* **Problem**
With "import" as the search word, show every line of the material that has it.

* **Given data**
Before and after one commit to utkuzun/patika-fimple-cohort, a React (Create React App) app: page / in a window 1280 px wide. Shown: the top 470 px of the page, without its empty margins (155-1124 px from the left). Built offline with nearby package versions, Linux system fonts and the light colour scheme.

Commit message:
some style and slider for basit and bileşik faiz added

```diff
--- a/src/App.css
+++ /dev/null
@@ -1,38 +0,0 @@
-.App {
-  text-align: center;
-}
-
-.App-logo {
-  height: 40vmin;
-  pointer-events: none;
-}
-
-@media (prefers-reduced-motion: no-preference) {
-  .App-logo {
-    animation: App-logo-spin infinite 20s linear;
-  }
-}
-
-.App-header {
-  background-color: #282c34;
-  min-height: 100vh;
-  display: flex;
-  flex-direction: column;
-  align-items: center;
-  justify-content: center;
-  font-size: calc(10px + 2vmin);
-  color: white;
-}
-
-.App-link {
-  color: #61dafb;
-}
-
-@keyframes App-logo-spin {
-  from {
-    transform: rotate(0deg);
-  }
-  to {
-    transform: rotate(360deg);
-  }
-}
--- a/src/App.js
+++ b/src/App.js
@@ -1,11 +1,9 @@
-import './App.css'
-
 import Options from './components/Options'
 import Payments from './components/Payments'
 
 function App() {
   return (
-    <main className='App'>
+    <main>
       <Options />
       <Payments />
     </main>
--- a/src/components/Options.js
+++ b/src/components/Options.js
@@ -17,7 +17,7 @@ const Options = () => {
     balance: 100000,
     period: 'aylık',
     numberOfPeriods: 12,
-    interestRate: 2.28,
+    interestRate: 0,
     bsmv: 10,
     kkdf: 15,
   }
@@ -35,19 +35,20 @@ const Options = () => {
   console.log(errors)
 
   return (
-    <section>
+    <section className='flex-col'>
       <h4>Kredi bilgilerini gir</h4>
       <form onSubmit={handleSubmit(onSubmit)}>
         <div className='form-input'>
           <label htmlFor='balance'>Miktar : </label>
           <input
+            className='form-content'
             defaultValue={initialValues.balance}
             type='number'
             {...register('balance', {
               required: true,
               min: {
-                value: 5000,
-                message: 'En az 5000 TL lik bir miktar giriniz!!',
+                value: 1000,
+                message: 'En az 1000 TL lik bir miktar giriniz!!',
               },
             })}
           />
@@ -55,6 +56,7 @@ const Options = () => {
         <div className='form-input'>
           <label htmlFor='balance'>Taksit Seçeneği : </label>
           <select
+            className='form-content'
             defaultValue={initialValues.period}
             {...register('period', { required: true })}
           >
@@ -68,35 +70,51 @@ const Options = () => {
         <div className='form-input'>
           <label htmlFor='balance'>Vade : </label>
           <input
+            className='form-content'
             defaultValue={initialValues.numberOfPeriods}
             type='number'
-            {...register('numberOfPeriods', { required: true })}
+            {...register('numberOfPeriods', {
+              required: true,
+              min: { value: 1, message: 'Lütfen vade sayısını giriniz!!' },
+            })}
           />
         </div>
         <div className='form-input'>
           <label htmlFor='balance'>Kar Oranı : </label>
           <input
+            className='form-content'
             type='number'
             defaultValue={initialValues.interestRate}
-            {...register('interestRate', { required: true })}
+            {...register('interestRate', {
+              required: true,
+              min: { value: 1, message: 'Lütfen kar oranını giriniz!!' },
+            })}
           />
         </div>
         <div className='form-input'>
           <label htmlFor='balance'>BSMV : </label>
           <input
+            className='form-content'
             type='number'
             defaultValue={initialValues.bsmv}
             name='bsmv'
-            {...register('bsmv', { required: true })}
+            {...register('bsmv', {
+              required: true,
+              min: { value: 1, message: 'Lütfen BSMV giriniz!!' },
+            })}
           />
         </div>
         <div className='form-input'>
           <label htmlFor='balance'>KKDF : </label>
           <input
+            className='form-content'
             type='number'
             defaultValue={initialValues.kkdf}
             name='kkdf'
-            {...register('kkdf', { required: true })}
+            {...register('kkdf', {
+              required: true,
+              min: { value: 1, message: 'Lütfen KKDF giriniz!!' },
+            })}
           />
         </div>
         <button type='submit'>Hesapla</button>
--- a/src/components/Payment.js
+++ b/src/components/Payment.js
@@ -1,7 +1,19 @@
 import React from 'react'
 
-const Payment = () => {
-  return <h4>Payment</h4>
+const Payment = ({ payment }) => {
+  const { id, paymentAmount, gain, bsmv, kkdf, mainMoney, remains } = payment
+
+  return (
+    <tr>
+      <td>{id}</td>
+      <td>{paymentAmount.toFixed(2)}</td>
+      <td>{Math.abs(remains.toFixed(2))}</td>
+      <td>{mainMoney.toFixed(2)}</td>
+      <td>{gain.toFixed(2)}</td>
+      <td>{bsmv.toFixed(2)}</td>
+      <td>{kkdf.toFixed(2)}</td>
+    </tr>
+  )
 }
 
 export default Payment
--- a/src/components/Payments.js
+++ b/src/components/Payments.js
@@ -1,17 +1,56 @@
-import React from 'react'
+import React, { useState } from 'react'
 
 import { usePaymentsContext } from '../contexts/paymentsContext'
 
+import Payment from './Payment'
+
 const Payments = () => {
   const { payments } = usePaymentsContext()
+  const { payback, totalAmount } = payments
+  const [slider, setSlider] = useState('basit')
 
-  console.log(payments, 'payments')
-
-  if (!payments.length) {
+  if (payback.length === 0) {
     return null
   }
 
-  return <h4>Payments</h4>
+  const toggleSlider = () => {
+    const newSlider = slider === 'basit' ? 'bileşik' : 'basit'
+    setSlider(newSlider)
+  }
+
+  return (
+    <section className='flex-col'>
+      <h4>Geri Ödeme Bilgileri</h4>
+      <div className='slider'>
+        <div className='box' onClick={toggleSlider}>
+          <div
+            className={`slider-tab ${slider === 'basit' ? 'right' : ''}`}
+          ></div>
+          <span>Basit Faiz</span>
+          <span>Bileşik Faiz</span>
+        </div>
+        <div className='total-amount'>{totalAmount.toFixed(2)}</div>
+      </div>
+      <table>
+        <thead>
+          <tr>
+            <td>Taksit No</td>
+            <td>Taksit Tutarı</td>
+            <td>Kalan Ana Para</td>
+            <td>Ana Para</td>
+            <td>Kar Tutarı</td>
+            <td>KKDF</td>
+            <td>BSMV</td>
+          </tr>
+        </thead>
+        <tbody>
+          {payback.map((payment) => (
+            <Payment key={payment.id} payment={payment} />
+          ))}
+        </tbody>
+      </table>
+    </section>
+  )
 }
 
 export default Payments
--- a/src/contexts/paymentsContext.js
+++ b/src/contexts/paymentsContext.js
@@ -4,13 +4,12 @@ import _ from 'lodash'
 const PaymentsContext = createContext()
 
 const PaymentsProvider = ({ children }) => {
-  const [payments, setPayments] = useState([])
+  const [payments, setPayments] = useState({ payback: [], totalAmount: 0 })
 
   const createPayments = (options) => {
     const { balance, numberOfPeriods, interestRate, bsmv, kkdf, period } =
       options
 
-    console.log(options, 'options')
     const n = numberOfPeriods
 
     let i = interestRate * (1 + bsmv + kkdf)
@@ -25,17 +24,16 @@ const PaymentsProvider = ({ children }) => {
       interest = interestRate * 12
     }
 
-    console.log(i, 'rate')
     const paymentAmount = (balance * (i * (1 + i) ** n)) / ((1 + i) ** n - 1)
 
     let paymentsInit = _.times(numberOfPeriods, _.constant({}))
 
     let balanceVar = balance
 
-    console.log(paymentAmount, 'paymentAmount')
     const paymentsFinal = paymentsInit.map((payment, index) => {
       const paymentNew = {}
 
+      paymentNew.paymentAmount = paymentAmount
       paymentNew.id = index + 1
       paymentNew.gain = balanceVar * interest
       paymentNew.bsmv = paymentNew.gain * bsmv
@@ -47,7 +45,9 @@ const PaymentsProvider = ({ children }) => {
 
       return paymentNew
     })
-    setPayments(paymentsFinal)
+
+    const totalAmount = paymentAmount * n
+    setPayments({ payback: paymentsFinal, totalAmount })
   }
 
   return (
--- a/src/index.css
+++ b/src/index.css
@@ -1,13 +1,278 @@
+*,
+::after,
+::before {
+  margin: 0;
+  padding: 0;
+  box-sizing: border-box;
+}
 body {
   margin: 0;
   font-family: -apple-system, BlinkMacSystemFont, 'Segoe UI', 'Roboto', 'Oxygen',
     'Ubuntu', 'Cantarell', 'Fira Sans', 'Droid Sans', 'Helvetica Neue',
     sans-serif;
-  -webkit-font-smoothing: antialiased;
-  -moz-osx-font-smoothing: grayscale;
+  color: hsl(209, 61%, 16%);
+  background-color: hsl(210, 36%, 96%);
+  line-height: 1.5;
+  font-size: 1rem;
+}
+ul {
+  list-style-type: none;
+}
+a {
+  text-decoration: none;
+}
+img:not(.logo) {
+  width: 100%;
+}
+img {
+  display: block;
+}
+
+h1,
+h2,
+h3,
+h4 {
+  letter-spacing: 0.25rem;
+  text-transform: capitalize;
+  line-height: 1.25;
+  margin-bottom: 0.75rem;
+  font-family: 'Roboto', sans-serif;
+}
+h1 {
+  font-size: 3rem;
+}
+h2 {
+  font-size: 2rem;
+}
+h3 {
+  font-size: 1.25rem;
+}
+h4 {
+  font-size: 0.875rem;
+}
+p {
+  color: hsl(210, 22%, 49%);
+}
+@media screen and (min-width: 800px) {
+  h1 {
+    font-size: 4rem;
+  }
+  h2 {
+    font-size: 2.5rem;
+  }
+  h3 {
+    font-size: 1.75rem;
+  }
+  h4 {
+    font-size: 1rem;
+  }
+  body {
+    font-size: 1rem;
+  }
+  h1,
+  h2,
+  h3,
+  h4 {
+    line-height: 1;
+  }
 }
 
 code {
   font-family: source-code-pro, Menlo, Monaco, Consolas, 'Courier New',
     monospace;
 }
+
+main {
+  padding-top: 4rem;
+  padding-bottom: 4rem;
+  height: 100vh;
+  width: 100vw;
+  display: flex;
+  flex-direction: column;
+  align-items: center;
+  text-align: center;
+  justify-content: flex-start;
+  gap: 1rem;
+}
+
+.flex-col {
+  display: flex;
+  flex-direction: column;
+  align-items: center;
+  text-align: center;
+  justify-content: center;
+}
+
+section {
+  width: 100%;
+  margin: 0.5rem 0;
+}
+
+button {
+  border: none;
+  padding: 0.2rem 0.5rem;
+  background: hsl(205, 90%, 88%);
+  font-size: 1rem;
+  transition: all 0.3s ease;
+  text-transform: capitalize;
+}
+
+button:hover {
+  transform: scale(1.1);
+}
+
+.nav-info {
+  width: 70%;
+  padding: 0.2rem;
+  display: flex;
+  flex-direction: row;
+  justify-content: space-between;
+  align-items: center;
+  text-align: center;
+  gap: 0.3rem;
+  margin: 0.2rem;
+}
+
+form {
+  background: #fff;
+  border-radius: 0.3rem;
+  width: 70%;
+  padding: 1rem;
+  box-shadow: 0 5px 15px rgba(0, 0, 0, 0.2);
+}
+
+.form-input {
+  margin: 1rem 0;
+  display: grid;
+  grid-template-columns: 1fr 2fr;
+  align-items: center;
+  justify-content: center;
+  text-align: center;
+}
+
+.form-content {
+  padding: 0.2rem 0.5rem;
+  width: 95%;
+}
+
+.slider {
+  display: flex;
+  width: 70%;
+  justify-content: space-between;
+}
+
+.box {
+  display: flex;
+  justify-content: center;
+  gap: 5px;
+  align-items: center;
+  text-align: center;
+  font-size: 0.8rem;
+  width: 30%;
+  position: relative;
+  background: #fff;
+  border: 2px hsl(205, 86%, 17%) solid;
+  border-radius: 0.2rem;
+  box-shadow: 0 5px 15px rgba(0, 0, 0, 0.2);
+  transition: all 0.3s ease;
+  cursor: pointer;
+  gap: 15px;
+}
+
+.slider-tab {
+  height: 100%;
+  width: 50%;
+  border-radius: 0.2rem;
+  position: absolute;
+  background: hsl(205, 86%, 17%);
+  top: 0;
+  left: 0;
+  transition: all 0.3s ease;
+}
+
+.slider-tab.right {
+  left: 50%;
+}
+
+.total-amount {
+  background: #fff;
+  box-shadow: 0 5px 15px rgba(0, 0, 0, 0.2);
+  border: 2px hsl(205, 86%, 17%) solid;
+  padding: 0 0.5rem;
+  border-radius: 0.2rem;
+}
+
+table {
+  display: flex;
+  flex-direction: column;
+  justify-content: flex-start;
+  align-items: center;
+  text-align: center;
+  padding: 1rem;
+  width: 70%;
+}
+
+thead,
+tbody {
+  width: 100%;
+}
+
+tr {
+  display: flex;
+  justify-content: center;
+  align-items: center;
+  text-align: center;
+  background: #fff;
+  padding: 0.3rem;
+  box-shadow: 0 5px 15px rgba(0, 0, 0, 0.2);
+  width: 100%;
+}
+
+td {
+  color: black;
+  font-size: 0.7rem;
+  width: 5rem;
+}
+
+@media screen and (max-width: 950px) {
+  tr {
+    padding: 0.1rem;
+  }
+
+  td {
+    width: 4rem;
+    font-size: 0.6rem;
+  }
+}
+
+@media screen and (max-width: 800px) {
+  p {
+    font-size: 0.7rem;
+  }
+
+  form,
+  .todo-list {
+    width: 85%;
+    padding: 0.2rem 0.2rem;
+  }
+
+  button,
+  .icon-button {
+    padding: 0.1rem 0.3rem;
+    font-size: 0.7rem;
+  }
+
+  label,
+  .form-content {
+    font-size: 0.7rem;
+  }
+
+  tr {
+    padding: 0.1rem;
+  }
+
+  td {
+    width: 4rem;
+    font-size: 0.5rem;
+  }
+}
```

* **Solution to this problem**
-import './App.css'
 import Options from './components/Options'
 import Payments from './components/Payments'
 import React from 'react'
-import React from 'react'
+import React, { useState } from 'react'
 import { usePaymentsContext } from '../contexts/paymentsContext'
+import Payment from './Payment'
@@ -4,13 +4,12 @@ import _ from 'lodash'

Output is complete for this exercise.